Dear College Freshman
Since you’d be very lucky to find the sort of mentor who’d lay the beans bare for you to see unhindered, here are some pointers to try and live by from someone who really cares (your future self), which will act as a set of guidelines for how you should handle your finances.
Honesty is the best policy
Classic cliché, yes, however it’s perhaps the best single piece of advice you’ll get. Be honest about your finances, especially to yourself. If you have a set budget to stick to in order to get through on the limited resources you likely have, stick to it and don’t give in to the trappings of instant gratification. If you can’t afford it, you’ll have to give it a miss.

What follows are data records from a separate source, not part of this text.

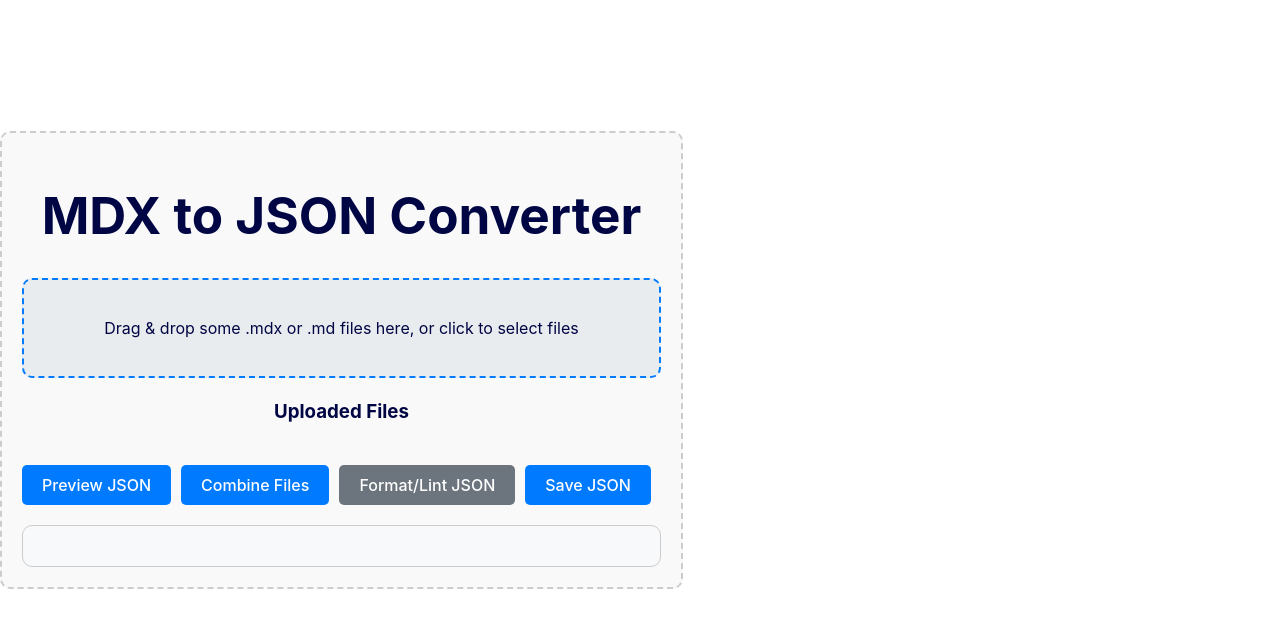
Repository: LayerDynamics/mdx-to-json
Page: /
These files come from the project's save history. The page is drawn as it stood at one moment and after the next save; the edit follows.
The browser window is 1280 px wide. The pictures show the whole page.
The project was rebuilt for these pictures with package versions that can differ from the ones it lists, and the page was loaded fresh each time. Also part of the build but not shown: vite.config.ts.

Above is the page before, as saved 2024-08-20 09:41:52.

After the next save:
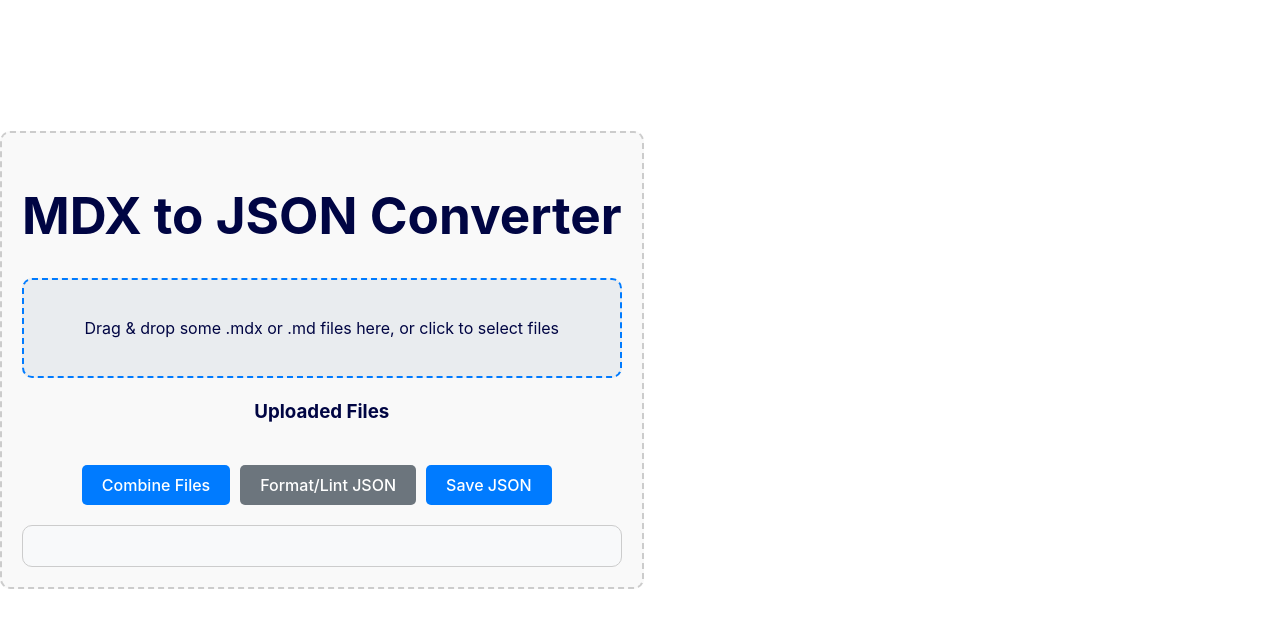
Saved 7 min 47 s later.
--- a/src/App.tsx
+++ b/src/App.tsx
@@ -1,10 +1,9 @@
-import React, { useState, useCallback } from "react";
+import React, { useState, useCallback, useEffect } from "react";
 import { useDropzone, FileRejection } from "react-dropzone";
 import { parseMDX, createKnowledgeBaseEntry } from "./utils/mdxUtils";
 import { Container, Button, DropzoneArea, PreviewContainer } from "./styles";
 import FileList from "./components/FileList";
 import FormatButton from "./components/FormatButton";
-import deepmerge from 'deepmerge';
 
 interface KnowledgeBaseEntry {
     title: string;
@@ -17,28 +16,10 @@ interface KnowledgeBaseEntry {
     };
 }
 
-const combineJSONEntries = (jsonEntries: KnowledgeBaseEntry[]) => {
-    if (!Array.isArray(jsonEntries)) {
-        throw new Error('Expected an array of JSON objects');
-    }
-
-    return jsonEntries.reduce((acc, curr) => {
-        return deepmerge(acc, curr, {
-            arrayMerge: (destinationArray, sourceArray) => sourceArray,
-            customMerge: (key) => {
-                if (key === 'specificKey') {
-                    return (target, source) => source;
-                }
-                return undefined;
-            }
-        });
-    }, {});
-};
-
 const App: React.FC = () => {
     const [mdxFiles, setMdxFiles] = useState<File[]>([]);
     const [jsonEntries, setJsonEntries] = useState<KnowledgeBaseEntry[]>([]);
-    const [combinedJson, setCombinedJson] = useState<KnowledgeBaseEntry | null>(null);
+    const [combinedJson, setCombinedJson] = useState<any | null>(null);
 
     const onDrop = useCallback(
         (acceptedFiles: File[], rejectedFiles: FileRejection[]) => {
@@ -79,6 +60,12 @@ const App: React.FC = () => {
         setJsonEntries(entries);
     };
 
+    useEffect(() => {
+        if (mdxFiles.length > 0) {
+            handlePreview();  // Automatically preview files when they are uploaded
+        }
+    }, [mdxFiles]);
+
     const handleCombine = () => {
         console.log('JSON entries before combine:', jsonEntries);
 
@@ -87,7 +74,15 @@ const App: React.FC = () => {
             return;
         }
 
-        const combined = combineJSONEntries(jsonEntries);
+        const combined = jsonEntries.reduce((acc, entry) => {
+            acc[entry.title] = {
+                tags: entry.tags,
+                category: entry.category,
+                content: entry.content,
+                metadata: entry.metadata,
+            };
+            return acc;
+        }, {});
 
         console.log('Combined JSON:', combined);
         setCombinedJson(combined);
@@ -133,7 +128,6 @@ const App: React.FC = () => {
 
             <FileList files={mdxFiles} onDelete={handleDeleteFile} />
 
-            <Button onClick={handlePreview}>Preview JSON</Button>
             <Button onClick={handleCombine}>Combine Files</Button>
             <FormatButton jsonEntries={jsonEntries} onFormat={handleFormat} />
             <Button onClick={handleSave}>Save JSON</Button>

The honesty should extend beyond your own personal space however because you never know who’s just waiting to help you out, perhaps with a nice job hook-up like earning some cash on the side as a guest-blogger in your field of study, or someone might know someone who has some information about a scholarship which would cover all your fees and help you avoid student debt…
Challenge the status quo
This is extremely important in that your delicate college years are the best years during which to develop a bit of resilience in you, which will help you fend off the advances of the marketing world in general. Ask yourself one one-word question, which is “Why?”
“Why do I need to join the male equivalent of the sorority group, especially if it means I have to pay a membership fee?” “Why should I sign up for this credit card which is so easily approved for students?”
These are the types of questions which will help you get through some of those periods of serious financial pressure, pressure which reveals itself to be really unnecessary as soon as you scrutinize it with the eye of someone who is non-partisan to any social and economic biases.
And finally, make full use of your status as a student
That little card you carry with your picture on it along with your particulars is a ticket to a lot of benefits which are exclusively available to students, which means you can get lots and lots of free stuff.
Your Future Self